As one would walk down the hallway, one could hear the beat of the drums and the wafting smell of the prepared food. The event had begun.
March 24 kicked-off Bridgewater State University’s African Awareness Week which began with the Visual and Performing Arts of Africa, an event which featured activist Mama C.
Mama Charlotte Hill O’Neill, or Mama C. as she is known by, is a ex-Black Panther who went into exile in Tanzania. There, she and her husband Pete O’Neill founded the United African Alliance Community Center and helped secure the rights of Tanzanian citizens to have their opinions heard.
“Mama C. does painting and open word and other activities,” said Nikkia Watson, the vice president of the African Student Association (ASA).
At the event, Mama C. talked about when she first arrived in Tanzania.
“We were pioneers,” she said. “We knew nothing about farming.”
She also read a poem relating to the time when she almost lost her true self among the culture.
“It’s in the marrow of my bones,” said Mama C. about volunteering to help others.

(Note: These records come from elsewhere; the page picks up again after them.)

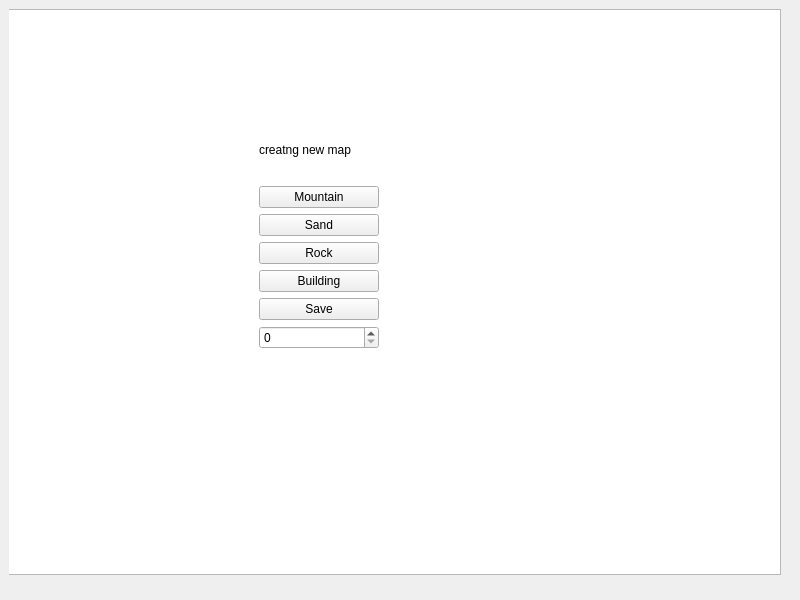
Before: the Qt Designer form game/editor/newmap.ui in ivanGrzegorczyk/TP-Final-Dune-Grupo-1, drawn with Qt 5.
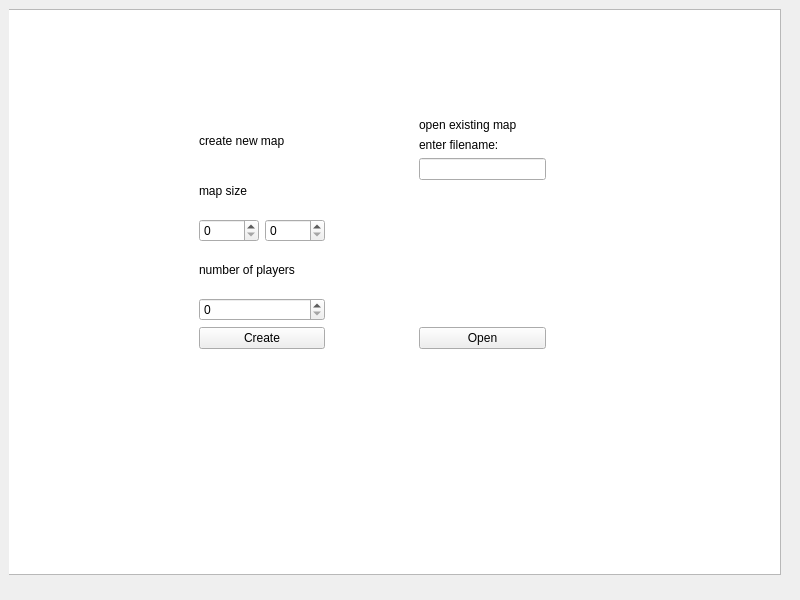
After: the same form once the commit is applied.

Commit message: jump from one window to another

```diff
--- a/game/editor/newmap.ui
+++ b/game/editor/newmap.ui
@@ -36,9 +36,9 @@
       <widget class="QWidget" name="verticalLayoutWidget">
        <property name="geometry">
         <rect>
-         <x>250</x>
+         <x>190</x>
          <y>110</y>
-         <width>120</width>
+         <width>126</width>
          <height>230</height>
         </rect>
        </property>
@@ -46,47 +46,92 @@
         <item>
          <widget class="QLabel" name="label">
           <property name="text">
-           <string>creatng new map</string>
+           <string>create new map</string>
           </property>
          </widget>
         </item>
         <item>
-         <widget class="QPushButton" name="edit_button_1">
+         <widget class="QLabel" name="label_2">
           <property name="text">
-           <string>Mountain</string>
+           <string>map size</string>
           </property>
          </widget>
         </item>
         <item>
-         <widget class="QPushButton" name="edit_button_2">
+         <layout class="QHBoxLayout" name="map_size">
+          <item>
+           <widget class="QSpinBox" name="x"/>
+          </item>
+          <item>
+           <widget class="QSpinBox" name="y"/>
+          </item>
+         </layout>
+        </item>
+        <item>
+         <widget class="QLabel" name="label_3">
           <property name="text">
-           <string>Sand</string>
+           <string>number of players</string>
           </property>
          </widget>
         </item>
         <item>
-         <widget class="QPushButton" name="edit_button_3">
+         <widget class="QSpinBox" name="num_players"/>
+        </item>
+        <item>
+         <widget class="QPushButton" name="create_button">
           <property name="text">
-           <string>Rock</string>
+           <string>Create</string>
           </property>
          </widget>
         </item>
+       </layout>
+      </widget>
+      <widget class="QWidget" name="verticalLayoutWidget_2">
+       <property name="geometry">
+        <rect>
+         <x>410</x>
+         <y>109</y>
+         <width>127</width>
+         <height>231</height>
+        </rect>
+       </property>
+       <layout class="QVBoxLayout" name="open_box">
         <item>
-         <widget class="QPushButton" name="building_button">
+         <widget class="QLabel" name="label_4">
           <property name="text">
-           <string>Building</string>
+           <string>open existing map</string>
           </property>
          </widget>
         </item>
         <item>
-         <widget class="QPushButton" name="save_button">
+         <widget class="QLabel" name="label_5">
           <property name="text">
-           <string>Save</string>
+           <string>enter filename:</string>
           </property>
          </widget>
         </item>
         <item>
-         <widget class="QSpinBox" name="spinBox"/>
+         <widget class="QLineEdit" name="filename"/>
+        </item>
+        <item>
+         <spacer name="verticalSpacer">
+          <property name="orientation">
+           <enum>Qt::Vertical</enum>
+          </property>
+          <property name="sizeHint" stdset="0">
+           <size>
+            <width>20</width>
+            <height>40</height>
+           </size>
+          </property>
+         </spacer>
+        </item>
+        <item>
+         <widget class="QPushButton" name="open_button">
+          <property name="text">
+           <string>Open</string>
+          </property>
+         </widget>
         </item>
        </layout>
       </widget>
```
Left out of the diff: 2 changed lines with no effect on the pictures. The commit also changes 3 other files.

Also during the event, she said she wanted to spread a nurturing nature as well as peace and love and friendship among people of different races and creeds.
This was then followed by a performance on the nyatiti, a lyre-like instrument. The college students who participated in the program and went over to Tanzania over the years were at the event and gave testimonials and told touching stories about the children that they met.
A film about her and the association was shown while they served African style food. After the film, the students came together and performed a hip-hop style jam for Mama C.
But African Awareness Week is more than just this event. On Tuesday, Ifeanyi Menkiti, a poet who hails from Nigeria, came to BSU. Menkiti is also a philosophy professor at Wellesley College and the current owner of the Grolier Poetry Bookshop.
There are many various lectures that have occurred over this week. One was from Professor Hadidja Nyiransekuye where she talked about the genocide in Rwanda. Destiny Ihenacho, who is part of ASA’s public relations, said, “It was a very eye-opening topic.”
Another distinguished lecture was about the events in Senegal and sex equality and the gay rights movement.
“It’s going to be nice because it’s current events,” Watson said. “It’s not history, it’s happening right now and we can talk about what to do to help those people with what is happening in that country.”
Through these events, there are many goals of African Awareness Week.
“It’s a way of bringing people together and bring people out to the events to actually know about, not just the culture of African Americans but all types of African culture,” Ihenacho said. “It’s not just for Africans, it’s for the whole BSU community to be aware that we have such school groups.”
Watson said African Awareness Week will help inform BSU students and break down barriers.
“We want to start breaking the stereotypes of how people see Africans, African culture and Africa in general and to enlighten people on the current events and the history,” Watson said.
African Awareness Week will end on Friday, with the last event being the West African Drumming and Dance with master djembe drummer Issa Coulibaly.
Matt Reed is a Comment staff writer. Email him at firstname.lastname@example.org.